Screenshot and code edit data:
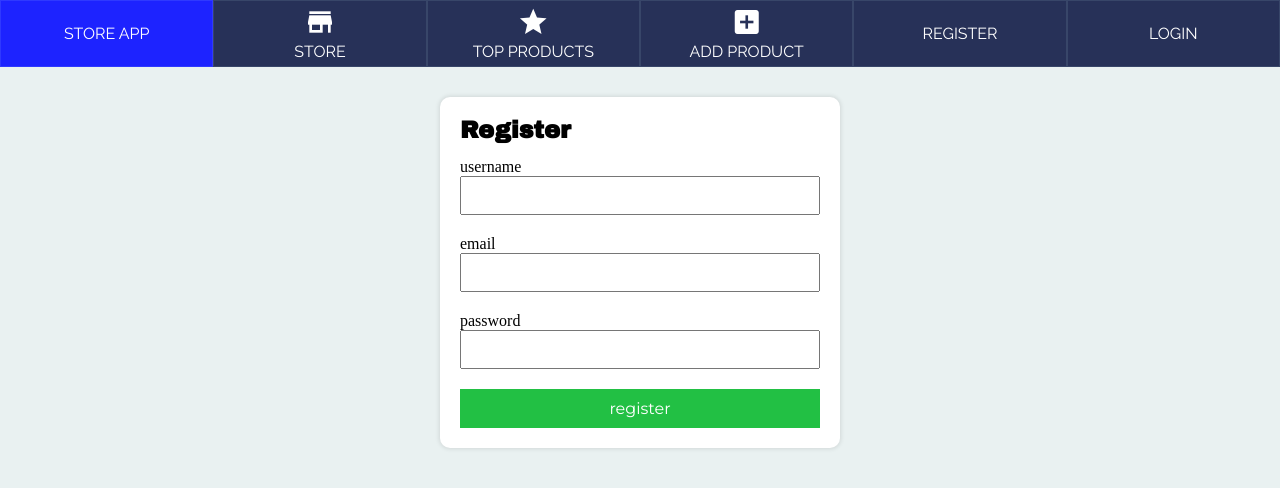
After one commit to german9304/flask-app, a Python web app: template templates/auth/register.html in a window 1280 px wide. The commit adds this page. Shown: the top 488 px of the page. Run offline with Jinja, Linux system fonts and the light colour scheme; the template is opened without the code that fills it, so the values that code supplies are empty.

Commit message:
register login template

```diff
--- /dev/null
+++ b/static/css/auth.css
@@ -0,0 +1,37 @@
+#register-form-section {
+    display: flex;
+    justify-content: center;
+    --font-style: 'Montserrat', sans-serif;
+}
+#register-form  h1 {
+    margin: 0 0 15px 0;
+    font-family: 'Archivo Black', sans-serif;
+}
+
+#register-form {
+    margin: 30px 0 30px 0;
+    width: 400px;
+    box-shadow: 0 0 4px 1px rgba(0, 0, 0, 0.1);
+    border: solid 1px rgba(230, rgba(101, 165, 207, 0.712), blue, 0.3);
+    background: white;
+    border-radius: 10px;
+    padding: 20px;
+}
+
+#register-form input {
+    width: 100%;
+    margin: 0 0 20px 0;
+    padding: 8px;
+    font-size: 1rem;
+    font-family: var(--font-style);
+}
+#register-form button {
+    width: 100%;
+    padding: 10px;
+    font-family: var(--font-style);
+    font-size: 1rem;
+    cursor: pointer;
+    background-color: rgb(34, 192, 68);
+    border: none;
+    color: white;
+}
--- a/static/css/stores.css
+++ b/static/css/stores.css
@@ -93,7 +93,13 @@
   width: 50%;
 }
 
-#create-product  input, button {
+#create-product  input {
+  padding: 10px;
+  font-size: 1rem;
+  width: 100%;
+  font-family: var(--font-store);
+}
+#create-product button {
   padding: 10px;
   font-size: 1rem;
   width: 100%;
--- /dev/null
+++ b/templates/auth/login.html
@@ -0,0 +1,4 @@
+{% extends 'base.html' %}
+{% block main %}
+    <h1>LOG IN</h1>
+{% endblock %}
--- /dev/null
+++ b/templates/auth/register.html
@@ -0,0 +1,29 @@
+{% extends 'base.html' %}
+{% block styles %}
+<link
+    rel="stylesheet"
+    href="{{ url_for('static', filename='css/auth.css') }}"
+/>
+{% endblock %}
+{% block main %}
+<section id="register-form-section">
+    <form id="register-form">
+        <h1>Register</h1>
+        <section class="form form-group">
+            <label for="username">username</label>
+            <input type="text" id="username" name="username">
+        </section>
+        <section class="form form-group">
+                <label for="username">email</label>
+            <input type="text" id="email" name="email">
+        </section>
+        <section class="form-form-grup">
+                <label for="username">password</label>
+            <input type="text" id="password" name="password">
+        </section>
+        <section class="form form-group">
+            <button id="btn" class="btn-submit">register</button>
+        </section>
+    </form>
+</section>
+{% endblock %}
--- a/templates/base.html
+++ b/templates/base.html
@@ -13,6 +13,7 @@
       rel="stylesheet"
       href="{{ url_for('static', filename='css/style.css') }}"
     />
+    {% block styles %} {% endblock %}
     <title>products</title>
   </head>
   <body>
@@ -54,12 +55,12 @@
           </a>
         </li>
         <li class="nav add-store-nav">
-          <a href="#">
+          <a href="{{ url_for('auth.register') }}">
             <span>REGISTER</span>
           </a>
         </li>
         <li class="nav add-store-nav">
-          <a href="#">
+          <a href="{{ url_for('auth.login') }}">
             <span>LOGIN</span>
           </a>
         </li>
```
Also changed, not shown: __init__.py (+6 -2 lines), views/auth.py (+21 -0 lines).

What you need to do: For each entry, copy the text exactly and leave out any image it carries.

Your solution:
After one commit to german9304/flask-app, a Python web app: template templates/auth/register.html in a window 1280 px wide. The commit adds this page. Shown: the top 488 px of the page. Run offline with Jinja, Linux system fonts and the light colour scheme; the template is opened without the code that fills it, so the values that code supplies are empty.

Commit message:
register login template

```diff
--- /dev/null
+++ b/static/css/auth.css
@@ -0,0 +1,37 @@
+#register-form-section {
+    display: flex;
+    justify-content: center;
+    --font-style: 'Montserrat', sans-serif;
+}
+#register-form  h1 {
+    margin: 0 0 15px 0;
+    font-family: 'Archivo Black', sans-serif;
+}
+
+#register-form {
+    margin: 30px 0 30px 0;
+    width: 400px;
+    box-shadow: 0 0 4px 1px rgba(0, 0, 0, 0.1);
+    border: solid 1px rgba(230, rgba(101, 165, 207, 0.712), blue, 0.3);
+    background: white;
+    border-radius: 10px;
+    padding: 20px;
+}
+
+#register-form input {
+    width: 100%;
+    margin: 0 0 20px 0;
+    padding: 8px;
+    font-size: 1rem;
+    font-family: var(--font-style);
+}
+#register-form button {
+    width: 100%;
+    padding: 10px;
+    font-family: var(--font-style);
+    font-size: 1rem;
+    cursor: pointer;
+    background-color: rgb(34, 192, 68);
+    border: none;
+    color: white;
+}
--- a/static/css/stores.css
+++ b/static/css/stores.css
@@ -93,7 +93,13 @@
   width: 50%;
 }
 
-#create-product  input, button {
+#create-product  input {
+  padding: 10px;
+  font-size: 1rem;
+  width: 100%;
+  font-family: var(--font-store);
+}
+#create-product button {
   padding: 10px;
   font-size: 1rem;
   width: 100%;
--- /dev/null
+++ b/templates/auth/login.html
@@ -0,0 +1,4 @@
+{% extends 'base.html' %}
+{% block main %}
+    <h1>LOG IN</h1>
+{% endblock %}
--- /dev/null
+++ b/templates/auth/register.html
@@ -0,0 +1,29 @@
+{% extends 'base.html' %}
+{% block styles %}
+<link
+    rel="stylesheet"
+    href="{{ url_for('static', filename='css/auth.css') }}"
+/>
+{% endblock %}
+{% block main %}
+<section id="register-form-section">
+    <form id="register-form">
+        <h1>Register</h1>
+        <section class="form form-group">
+            <label for="username">username</label>
+            <input type="text" id="username" name="username">
+        </section>
+        <section class="form form-group">
+                <label for="username">email</label>
+            <input type="text" id="email" name="email">
+        </section>
+        <section class="form-form-grup">
+                <label for="username">password</label>
+            <input type="text" id="password" name="password">
+        </section>
+        <section class="form form-group">
+            <button id="btn" class="btn-submit">register</button>
+        </section>
+    </form>
+</section>
+{% endblock %}
--- a/templates/base.html
+++ b/templates/base.html
@@ -13,6 +13,7 @@
       rel="stylesheet"
       href="{{ url_for('static', filename='css/style.css') }}"
     />
+    {% block styles %} {% endblock %}
     <title>products</title>
   </head>
   <body>
@@ -54,12 +55,12 @@
           </a>
         </li>
         <li class="nav add-store-nav">
-          <a href="#">
+          <a href="{{ url_for('auth.register') }}">
             <span>REGISTER</span>
           </a>
         </li>
         <li class="nav add-store-nav">
-          <a href="#">
+          <a href="{{ url_for('auth.login') }}">
             <span>LOGIN</span>
           </a>
         </li>
```
Also changed, not shown: __init__.py (+6 -2 lines), views/auth.py (+21 -0 lines).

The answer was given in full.